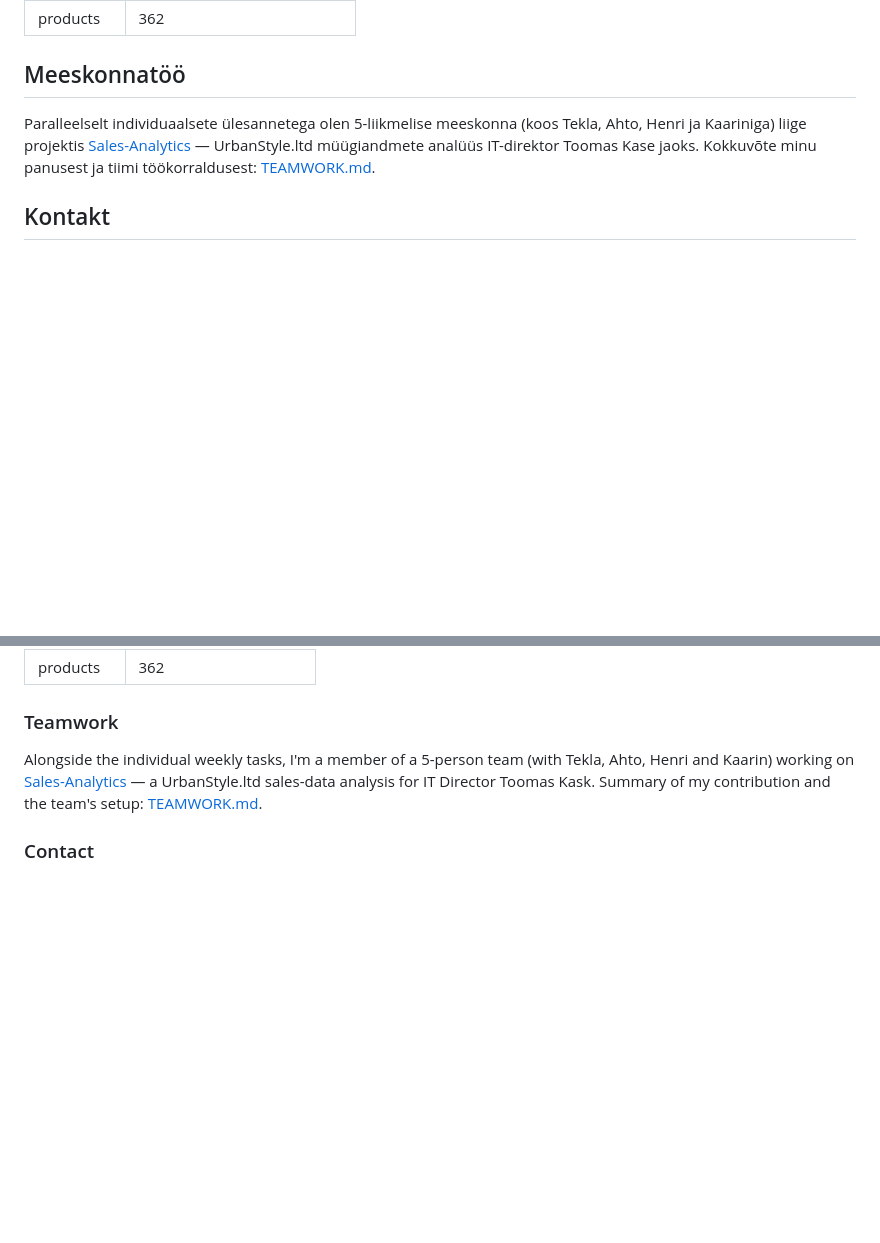
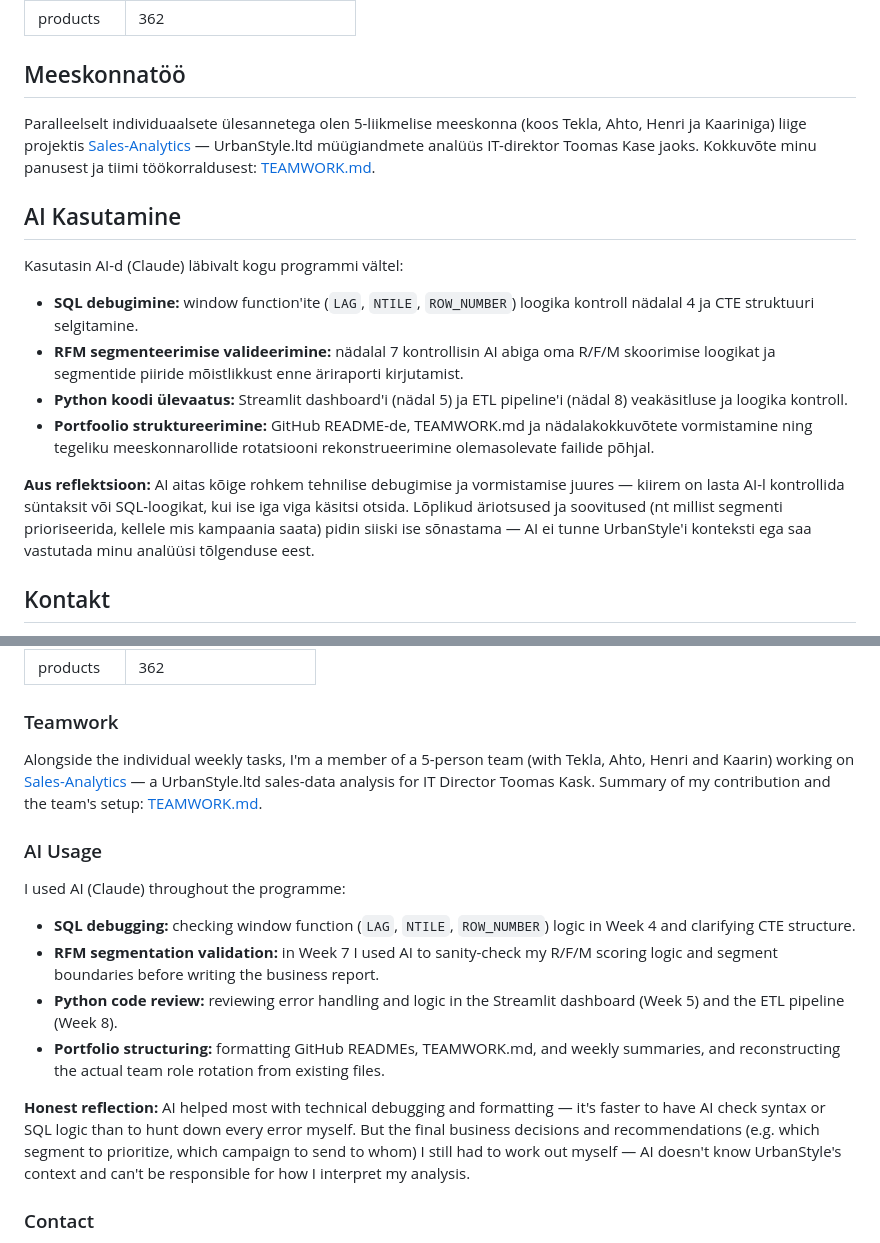
Before and after one commit to kaarusdoris-a11y/DACA_portfolio, a Markdown page: README.md, 2 parts joined by grey strips. Rendered like a GitHub page; blank space fills up the shorter version.

Commit message:
Add week 9-10 links and AI Usage section to README
Added a section on AI usage detailing its application in SQL debugging, RFM segmentation validation, Python code review, and portfolio structuring.

```diff
--- a/README.md
+++ b/README.md
@@ -48,6 +48,17 @@ UrbanStyle.ltd — fiktiivsed müügiandmed
 ## Meeskonnatöö
 
 Paralleelselt individuaalsete ülesannetega olen 5-liikmelise meeskonna (koos Tekla, Ahto, Henri ja Kaariniga) liige projektis [Sales-Analytics](https://github.com/kaarusdoris-a11y/Sales-Analytics) — UrbanStyle.ltd müügiandmete analüüs IT-direktor Toomas Kase jaoks. Kokkuvõte minu panusest ja tiimi töökorraldusest: [TEAMWORK.md](./TEAMWORK.md).
+
+## AI Kasutamine
+
+Kasutasin AI-d (Claude) läbivalt kogu programmi vältel:
+
+- **SQL debugimine:** window function'ite (`LAG`, `NTILE`, `ROW_NUMBER`) loogika kontroll nädalal 4 ja CTE struktuuri selgitamine.
+- **RFM segmenteerimise valideerimine:** nädalal 7 kontrollisin AI abiga oma R/F/M skoorimise loogikat ja segmentide piiride mõistlikkust enne äriraporti kirjutamist.
+- **Python koodi ülevaatus:** Streamlit dashboard'i (nädal 5) ja ETL pipeline'i (nädal 8) veakäsitluse ja loogika kontroll.
+- **Portfoolio struktureerimine:** GitHub README-de, TEAMWORK.md ja nädalakokkuvõtete vormistamine ning tegeliku meeskonnarollide rotatsiooni rekonstrueerimine olemasolevate failide põhjal.
+
+**Aus reflektsioon:** AI aitas kõige rohkem tehnilise debugimise ja vormistamise juures — kiirem on lasta AI-l kontrollida süntaksit või SQL-loogikat, kui ise iga viga käsitsi otsida. Lõplikud äriotsused ja soovitused (nt millist segmenti prioriseerida, kellele mis kampaania saata) pidin siiski ise sõnastama — AI ei tunne UrbanStyle'i konteksti ega saa vastutada minu analüüsi tõlgenduse eest.
 
 ## Kontakt
 
@@ -110,6 +121,17 @@ UrbanStyle.ltd — fictional sales data
 
 Alongside the individual weekly tasks, I'm a member of a 5-person team (with Tekla, Ahto, Henri and Kaarin) working on [Sales-Analytics](https://github.com/kaarusdoris-a11y/Sales-Analytics) — a UrbanStyle.ltd sales-data analysis for IT Director Toomas Kask. Summary of my contribution and the team's setup: [TEAMWORK.md](./TEAMWORK.md).
 
+### AI Usage
+
+I used AI (Claude) throughout the programme:
+
+- **SQL debugging:** checking window function (`LAG`, `NTILE`, `ROW_NUMBER`) logic in Week 4 and clarifying CTE structure.
+- **RFM segmentation validation:** in Week 7 I used AI to sanity-check my R/F/M scoring logic and segment boundaries before writing the business report.
+- **Python code review:** reviewing error handling and logic in the Streamlit dashboard (Week 5) and the ETL pipeline (Week 8).
+- **Portfolio structuring:** formatting GitHub READMEs, TEAMWORK.md, and weekly summaries, and reconstructing the actual team role rotation from existing files.
+
+**Honest reflection:** AI helped most with technical debugging and formatting — it's faster to have AI check syntax or SQL logic than to hunt down every error myself. But the final business decisions and recommendations (e.g. which segment to prioritize, which campaign to send to whom) I still had to work out myself — AI doesn't know UrbanStyle's context and can't be responsible for how I interpret my analysis.
+
 ### Contact
 - GitHub: github.com/kaarusdoris-a11y
 - Email: kaarusdoris@gmail.com
```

•••

TASK GOAL: If a line of the data contains the string "function", count it; then give the total alone.

ANSWER BOX: 2